▶ [Assigned task]: Where does the word "Derived" appear in the entries below? Copy each line that holds it.

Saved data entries
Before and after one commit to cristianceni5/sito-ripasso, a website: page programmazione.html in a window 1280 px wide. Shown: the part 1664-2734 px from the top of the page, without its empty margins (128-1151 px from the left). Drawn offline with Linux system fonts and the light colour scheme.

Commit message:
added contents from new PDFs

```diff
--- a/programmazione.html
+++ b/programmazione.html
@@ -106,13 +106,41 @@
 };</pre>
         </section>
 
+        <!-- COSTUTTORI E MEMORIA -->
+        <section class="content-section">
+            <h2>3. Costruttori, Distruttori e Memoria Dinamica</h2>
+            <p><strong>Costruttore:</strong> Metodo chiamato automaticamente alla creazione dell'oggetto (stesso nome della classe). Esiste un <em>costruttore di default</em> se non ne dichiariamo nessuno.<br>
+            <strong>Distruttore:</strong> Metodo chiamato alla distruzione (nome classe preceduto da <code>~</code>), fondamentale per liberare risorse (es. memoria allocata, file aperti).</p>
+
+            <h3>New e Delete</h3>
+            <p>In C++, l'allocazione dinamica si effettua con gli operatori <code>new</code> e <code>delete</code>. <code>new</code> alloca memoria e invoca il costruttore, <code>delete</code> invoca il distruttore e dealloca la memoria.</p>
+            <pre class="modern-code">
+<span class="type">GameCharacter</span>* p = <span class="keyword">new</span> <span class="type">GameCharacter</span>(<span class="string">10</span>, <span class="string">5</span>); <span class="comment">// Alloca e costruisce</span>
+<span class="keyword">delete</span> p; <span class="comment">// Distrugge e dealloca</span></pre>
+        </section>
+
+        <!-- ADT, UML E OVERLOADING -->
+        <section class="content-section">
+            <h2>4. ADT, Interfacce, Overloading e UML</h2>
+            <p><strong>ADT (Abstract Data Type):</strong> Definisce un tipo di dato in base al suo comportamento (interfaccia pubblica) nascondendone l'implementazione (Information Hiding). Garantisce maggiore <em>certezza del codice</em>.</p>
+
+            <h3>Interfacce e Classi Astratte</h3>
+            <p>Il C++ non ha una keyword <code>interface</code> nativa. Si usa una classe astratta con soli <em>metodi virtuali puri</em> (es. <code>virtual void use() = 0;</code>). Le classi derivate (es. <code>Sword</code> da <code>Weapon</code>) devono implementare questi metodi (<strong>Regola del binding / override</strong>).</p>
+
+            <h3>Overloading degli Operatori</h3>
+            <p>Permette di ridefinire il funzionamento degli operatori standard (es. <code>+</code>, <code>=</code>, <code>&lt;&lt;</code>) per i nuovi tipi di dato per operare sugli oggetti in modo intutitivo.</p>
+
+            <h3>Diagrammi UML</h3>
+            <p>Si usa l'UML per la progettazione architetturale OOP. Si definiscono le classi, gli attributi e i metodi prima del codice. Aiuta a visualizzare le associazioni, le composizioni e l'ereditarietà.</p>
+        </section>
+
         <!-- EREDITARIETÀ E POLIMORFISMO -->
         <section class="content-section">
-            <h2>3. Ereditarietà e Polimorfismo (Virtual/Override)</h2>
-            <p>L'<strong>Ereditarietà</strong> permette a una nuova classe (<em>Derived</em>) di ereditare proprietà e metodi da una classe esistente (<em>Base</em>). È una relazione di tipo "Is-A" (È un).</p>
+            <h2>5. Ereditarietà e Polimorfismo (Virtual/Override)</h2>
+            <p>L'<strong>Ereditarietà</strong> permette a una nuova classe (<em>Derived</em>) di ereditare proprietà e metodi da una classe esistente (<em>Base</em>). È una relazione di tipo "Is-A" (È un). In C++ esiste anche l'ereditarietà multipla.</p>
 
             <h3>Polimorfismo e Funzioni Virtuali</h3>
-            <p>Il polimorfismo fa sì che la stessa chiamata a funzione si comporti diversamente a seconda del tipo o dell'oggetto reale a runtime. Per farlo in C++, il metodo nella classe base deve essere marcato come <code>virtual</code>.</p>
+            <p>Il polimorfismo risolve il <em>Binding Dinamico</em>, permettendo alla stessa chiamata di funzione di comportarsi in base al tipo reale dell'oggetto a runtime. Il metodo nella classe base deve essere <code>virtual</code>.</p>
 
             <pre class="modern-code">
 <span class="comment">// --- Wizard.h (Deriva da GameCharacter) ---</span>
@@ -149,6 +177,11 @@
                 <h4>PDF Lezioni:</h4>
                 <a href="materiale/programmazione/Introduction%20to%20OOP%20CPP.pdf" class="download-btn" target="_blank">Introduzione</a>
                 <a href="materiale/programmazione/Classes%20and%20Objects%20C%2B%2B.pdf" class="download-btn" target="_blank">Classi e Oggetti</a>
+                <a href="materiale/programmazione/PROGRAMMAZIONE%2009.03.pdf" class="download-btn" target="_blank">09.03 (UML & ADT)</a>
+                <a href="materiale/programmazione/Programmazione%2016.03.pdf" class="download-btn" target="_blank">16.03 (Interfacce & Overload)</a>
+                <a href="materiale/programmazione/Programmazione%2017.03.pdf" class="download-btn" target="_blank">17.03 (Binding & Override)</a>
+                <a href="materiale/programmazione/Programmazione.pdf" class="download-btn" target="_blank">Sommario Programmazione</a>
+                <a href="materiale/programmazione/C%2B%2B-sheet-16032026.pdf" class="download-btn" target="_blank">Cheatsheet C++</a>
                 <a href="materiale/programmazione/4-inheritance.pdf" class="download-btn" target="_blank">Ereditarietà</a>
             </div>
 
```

▶ [Response box]:
-            <p>L'<strong>Ereditarietà</strong> permette a una nuova classe (<em>Derived</em>) di ereditare proprietà e metodi da una classe esistente (<em>Base</em>). È una relazione di tipo "Is-A" (È un).</p>
+            <p>L'<strong>Ereditarietà</strong> permette a una nuova classe (<em>Derived</em>) di ereditare proprietà e metodi da una classe esistente (<em>Base</em>). È una relazione di tipo "Is-A" (È un). In C++ esiste anche l'ereditarietà multipla.</p>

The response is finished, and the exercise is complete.